Emergency rooms are vital to communities and provide lifesaving care every hour of every day for accidents, major injuries, heart attacks and major illnesses, but they aren't the best place to get routine health care, or even the best places for minor pains and complaints.
Nearly 80% of visits to emergency rooms are not for emergencies or even urgencies. In addition to experiencing added expenses and long waits, patients may expose themselves to others who are sick in hospital waiting rooms. So how do you know when you really need to go to the emergency room?
Next time you have what appears to be an emergency, take a minute to evaluate your situation before rushing to the nearest emergency room. If it's a true emergency, call 911. The first minutes after an injury or medical crisis are often the most critical.
If your situation isn't severe and is unlikely to result in disability or death, it may be better to contact your regular health provider for care. Chronic pain is not usually a reason to go to the emergency room.
During an emergency it's best to remain calm and ask yourself if life or limb is at risk. For example, chest pain can be a sign of a heart attack, and sudden weakness in an arm or leg, or change in vision can be symptoms of a stroke. Call 911 immediately with these symptoms. Also, any trouble breathing may be a sign of something serious.
Examples of emergency room situations are:
- Uncontrollable bleeding or deep cuts
- Severe, persistent abdominal pain, particularly with a fever
- Loss of consciousness or altered level of consciousness
- Inability to breathe/talk or extreme weakness
- Chest pain that is associated with nausea, sweating, or jaw or left arm pain
- Eye injury or blindness
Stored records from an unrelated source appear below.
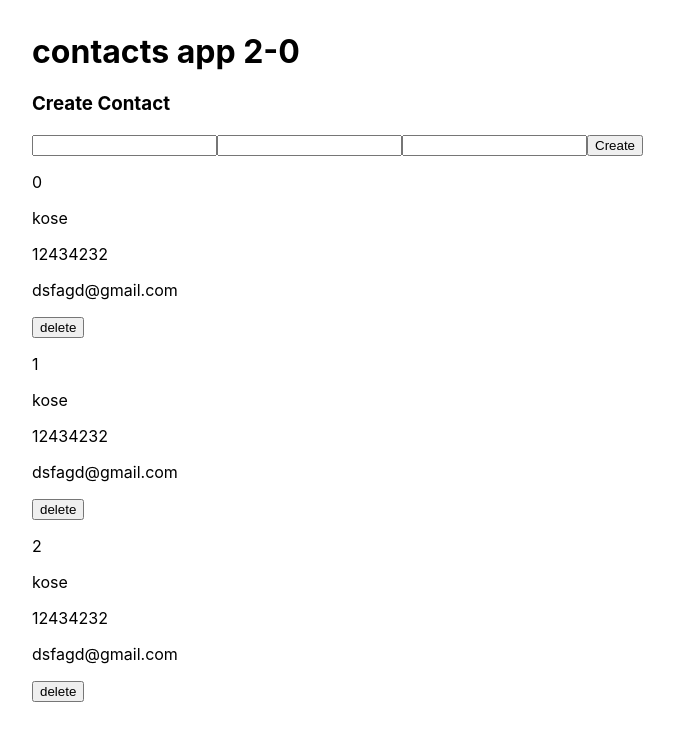
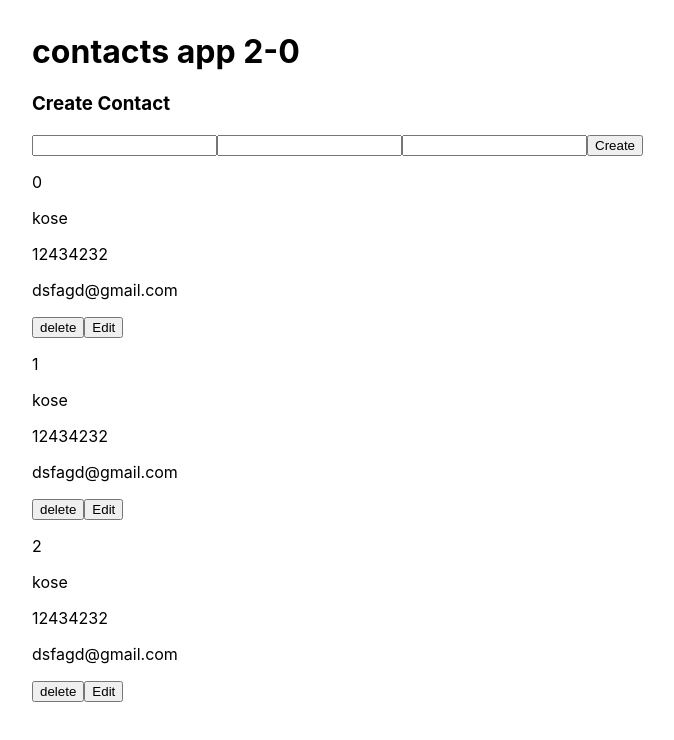
Before and after one commit to Jadashi97/miniProjects, a React (Create React App) app in the folder contact-app-2.0/: page / in a window 1280 px wide. Shown: the top 740 px of the page, without its empty margins (0-674 px from the left). Built offline with nearby package versions, Linux system fonts and the light colour scheme.

Commit message:
(feat): added delete btn. (fix): solve the edit  btn functionality

```diff
--- a/contact-app-2.0/src/App.js
+++ b/contact-app-2.0/src/App.js
@@ -1,6 +1,8 @@
 import React, { useState } from "react";
 import ListOfContacts from "./components/ListOfContacts";
 import CreateContact from "./components/CreateContact";
+
+
 
 function App() {
 
@@ -72,7 +74,7 @@ function App() {
                 name = {name}
                 phone = {phone}
                 email = {email}
-                ondelete = {deleteContact}
+                onDelete = {deleteContact}
              />
             )
           })}
--- a/contact-app-2.0/src/components/CreateContact.jsx
+++ b/contact-app-2.0/src/components/CreateContact.jsx
@@ -25,6 +25,11 @@ function  CreateContact(props){
     // handling the form when it submits
     const submitContact =(event) => {
         event.preventDefault();
+        // setContacts({
+        //     name: "",
+        //     phone: "",
+        //     email: "",
+        // });
 
         props.onAdd(contact);
 
--- a/contact-app-2.0/src/components/ListOfContacts.jsx
+++ b/contact-app-2.0/src/components/ListOfContacts.jsx
@@ -7,10 +7,16 @@ function ListOfContacts(props){
     function handleClick(e){
         e.preventDefault();
 
-        console.log("clicked!!");
+        // console.log("clicked!!");
 
-        props.onDelete(props.id)
+        props.onDelete(props.id);
 
+    }
+
+    function handleEdit(e){
+        e.preventDefault();
+
+        console.log("Edit me!")
     }
 
 
@@ -24,6 +30,7 @@ function ListOfContacts(props){
                 <p>{props.phone}</p>
                 <p>{props.email}</p>{" "}
                 <button onClick={handleClick}>delete</button>
+                <button onClick={handleEdit}>Edit</button>
             </form>
         </div>
     )
```
Lines whose indentation alone changed are shown as unchanged.
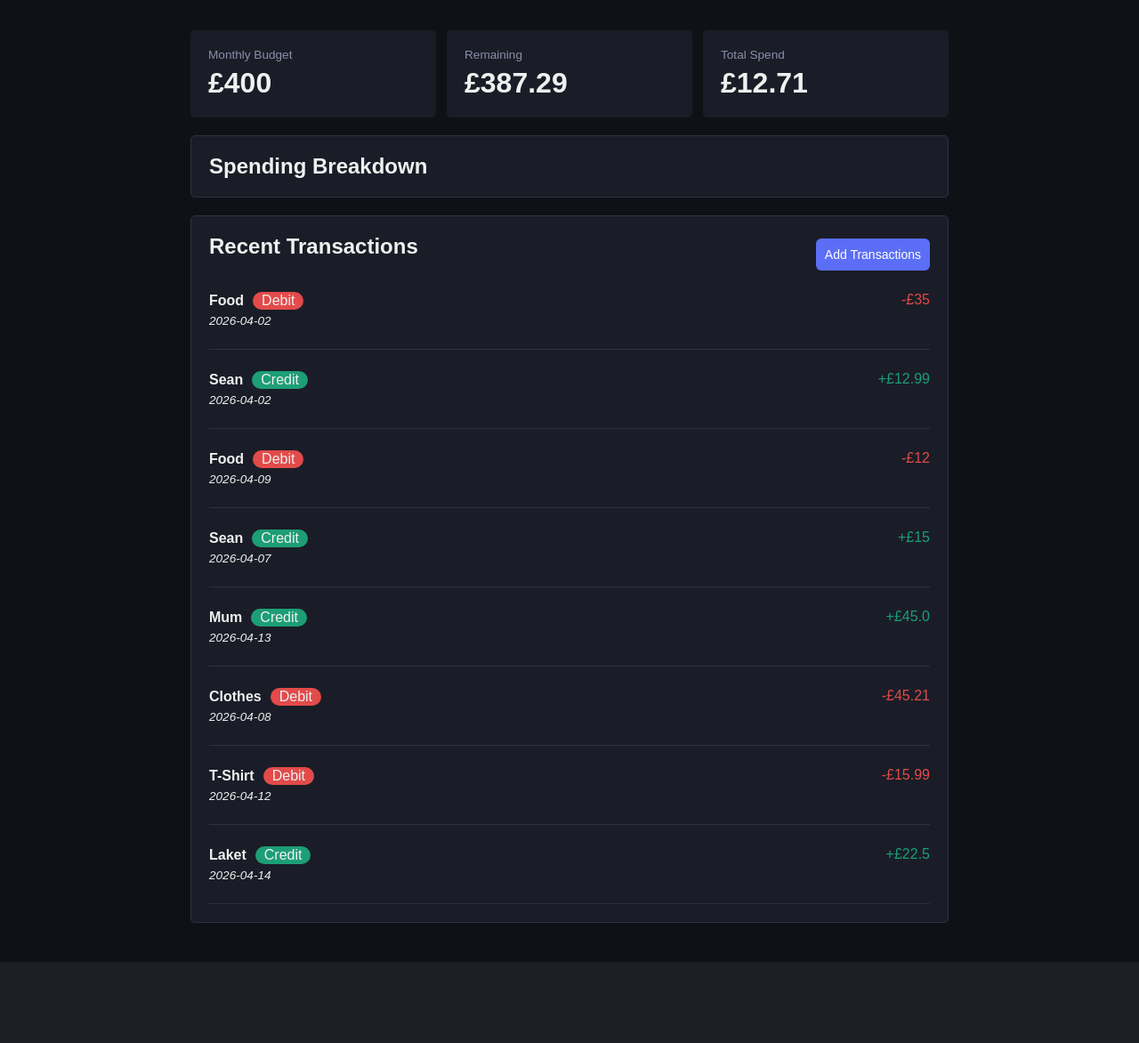
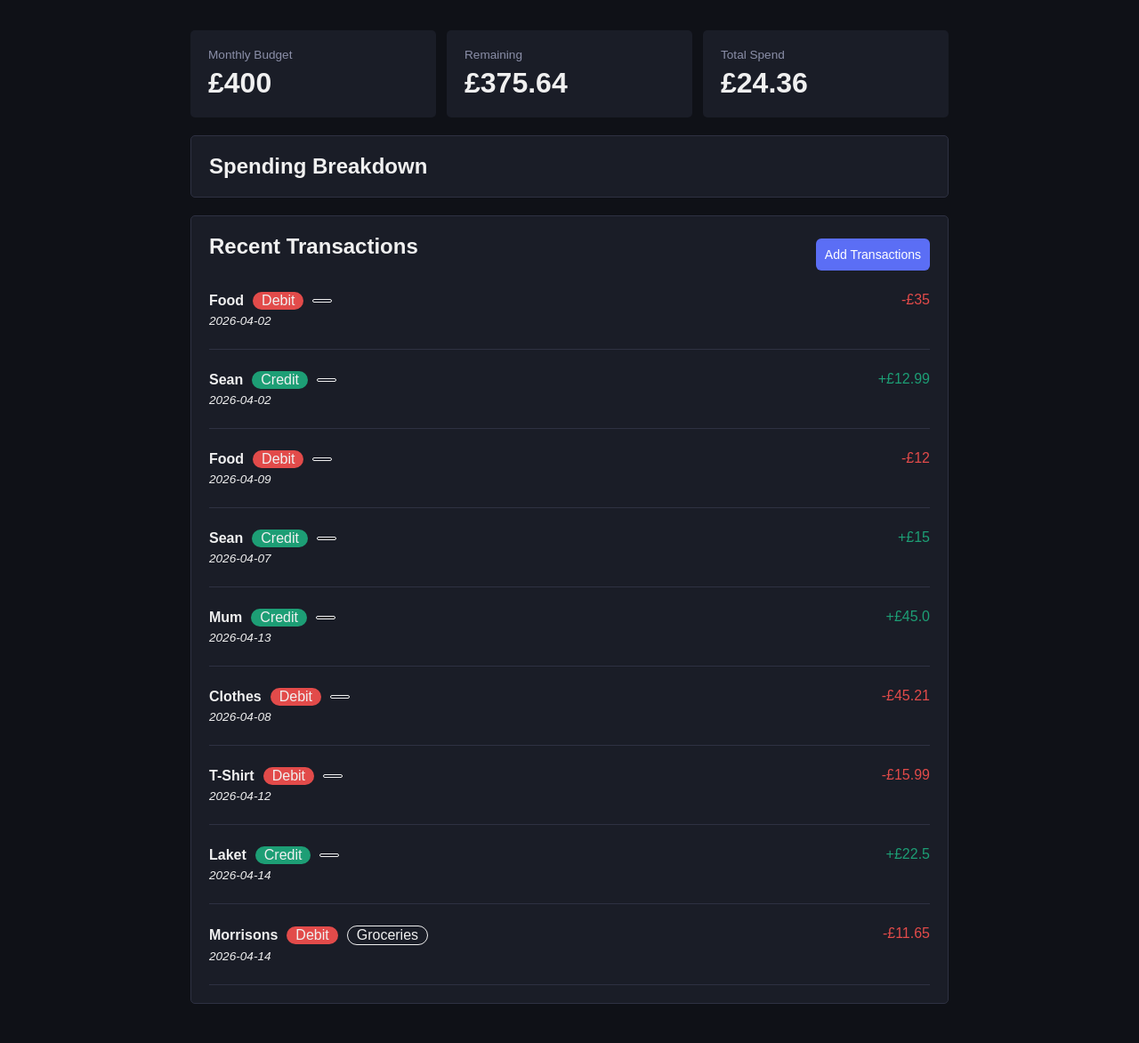
Before and after one commit to Godders1987/flask_budget_app, a Flask app: page /dashboard in a window 1280 px wide. Shown: the part 114-1286 px from the top of the page at 89% size. Before the commit the page ends 1195 px from the top, so only its background shows below. Run offline with Flask 3, Linux system fonts and the light colour scheme.

Commit message:
Added styling for transaction to show in the transaction rows

```diff
--- a/data/transactions.json
+++ b/data/transactions.json
@@ -1 +1 @@
-{"monthlyBudget": 400, "transactions": [{"date": "2026-04-02", "type": "Debit", "description": "Food", "amount": 35}, {"date": "2026-04-02", "type": "Credit", "description": "Sean", "amount": 12.99}, {"date": "2026-04-09", "type": "Debit", "description": "Food", "amount": "12"}, {"date": "2026-04-07", "type": "Credit", "description": "Sean", "amount": "15"}, {"date": "2026-04-13", "type": "Credit", "description": "Mum", "amount": 45.0}, {"date": "2026-04-08", "type": "Debit", "description": "Clothes", "amount": 45.21}, {"date": "2026-04-12", "type": "Debit", "description": "T-Shirt", "amount": 15.99}, {"date": "2026-04-14", "type": "Credit", "description": "Laket", "amount": 22.5}]}
+{"monthlyBudget": 400, "transactions": [{"date": "2026-04-02", "type": "Debit", "description": "Food", "amount": 35}, {"date": "2026-04-02", "type": "Credit", "description": "Sean", "amount": 12.99}, {"date": "2026-04-09", "type": "Debit", "description": "Food", "amount": "12"}, {"date": "2026-04-07", "type": "Credit", "description": "Sean", "amount": "15"}, {"date": "2026-04-13", "type": "Credit", "description": "Mum", "amount": 45.0}, {"date": "2026-04-08", "type": "Debit", "description": "Clothes", "amount": 45.21}, {"date": "2026-04-12", "type": "Debit", "description": "T-Shirt", "amount": 15.99}, {"date": "2026-04-14", "type": "Credit", "description": "Laket", "amount": 22.5}, {"date": "2026-04-14", "type": "Debit", "category": "Groceries", "description": "Morrisons", "amount": 11.65}]}
--- a/static/styles.css
+++ b/static/styles.css
@@ -98,6 +98,13 @@ main {
   padding: 1px 10px;
   border-radius: 25px;
   margin-left: 0;
+}
+
+.category {
+  padding: 1px 10px;
+  border-radius: 25px;
+  margin-left: 0;
+  border: 1px #f0f0f0 solid;
 }
 
 .transaction_date {
--- a/templates/index.html
+++ b/templates/index.html
@@ -47,8 +47,10 @@
               {% else %}
               <p class="transaction_type_debit">{{ transaction['type']}}</p>
               {% endif %}
+              <p class="category">{{ transaction['category'] }}</p>
             </div>
             <p class="transaction_date">{{ transaction['date'] }}</p>
+
           </div>
 
           {% if transaction['type'] == 'Credit' %}
```
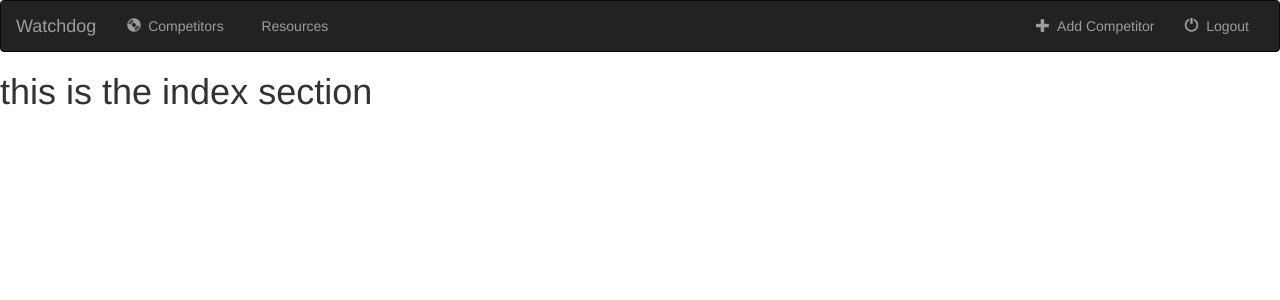
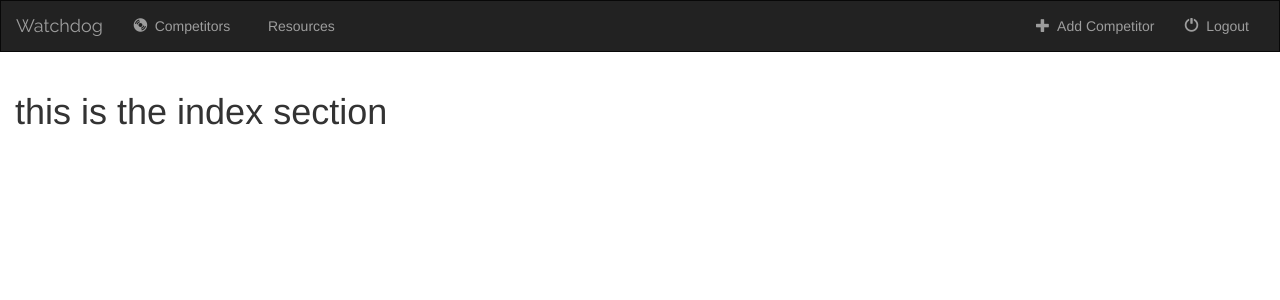
Before and after one commit to dmsproduct/watchdog, a Django app: page / in a window 1280 px wide. Shown: the top 300 px of the page. Run offline with Django 3.2, Linux system fonts and the light colour scheme; some libraries are stand-ins or nearby versions.

Commit message:
added more styles

```diff
--- /dev/null
+++ b/main/static/main/styles.css
@@ -0,0 +1,7 @@
+.navbar {
+    border-radius: 0;
+}
+
+.navbar-brand {
+    font-family: 'Raleway', sans-serif;
+}
--- a/main/templates/main/base.html
+++ b/main/templates/main/base.html
@@ -3,8 +3,10 @@
 <head>
     <meta charset="UTF-8">
     <title>Watchdog - Competitor Tracking</title>
+    {% load staticfiles %}
     <link rel="stylesheet" href="https://maxcdn.bootstrapcdn.com/bootstrap/3.3.7/css/bootstrap.min.css">
     <link href="https://fonts.googleapis.com/css?family=Raleway" rel="stylesheet">
+    <link rel="stylesheet" href="{% static 'main/styles.css'%}">
 
 </head>
 <nav class="navbar navbar-inverse">
--- a/main/templates/main/index.html
+++ b/main/templates/main/index.html
@@ -1,5 +1,8 @@
 {% extends 'main/base.html' %}
 
 {% block body %}
-<h1>this is the index section</h1>
+<div class="container-fluid">
+    <h1>this is the index section</h1>
+</div>
+
 {% endblock %}
```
- Head injury or broken bones
- Poisoning or overdose of medications
- Trauma and accidents, such as stab wounds, falls or blunt force
Remember to consider your past medical history and age, as some health conditions such as heart disease, diabetes and asthma can make a routine illness much more severe. It may also be a good idea to use a thermometer to check for fever. Fever (generally over 101) may signify a more serious illness.
If you don't know whether your situation warrants a visit to the emergency room, call your regular health care provider or advice nurse for help. If instructed by them, go to the emergency room at the nearest hospital. Always try to bring a list of your usual medications.
For non-urgent illnesses and injuries, schedule a short-notice (one to three day appointment) with your regular health care provider. He or she knows your history and will be best suited to provide care that is tailored to you.
If you use these guidelines to help assess your situation, you'll probably make the right decision.
Quick Tip: May 12 was bike to work day, but every day is good for bicycling. Grab your two-wheeler and helmet, and pedal to work. Exercise helps prevent heart attacks, strokes and cancer. It might just keep you out of that emergency room!
If you need help obtaining health insurance or finding low- or no-cost health care, visit www.cchealth.org/insurance/
Dr. Reilly is the Medical Director of the Emergency Department at Contra Costa Regional Medical Center.
Healthy Outlook is written by the professional staff of Contra Costa Health Services, the county health department. Send questions to series coordinator Dr. David Pepper at email@example.com. For more health information, go to www.cchealth.org.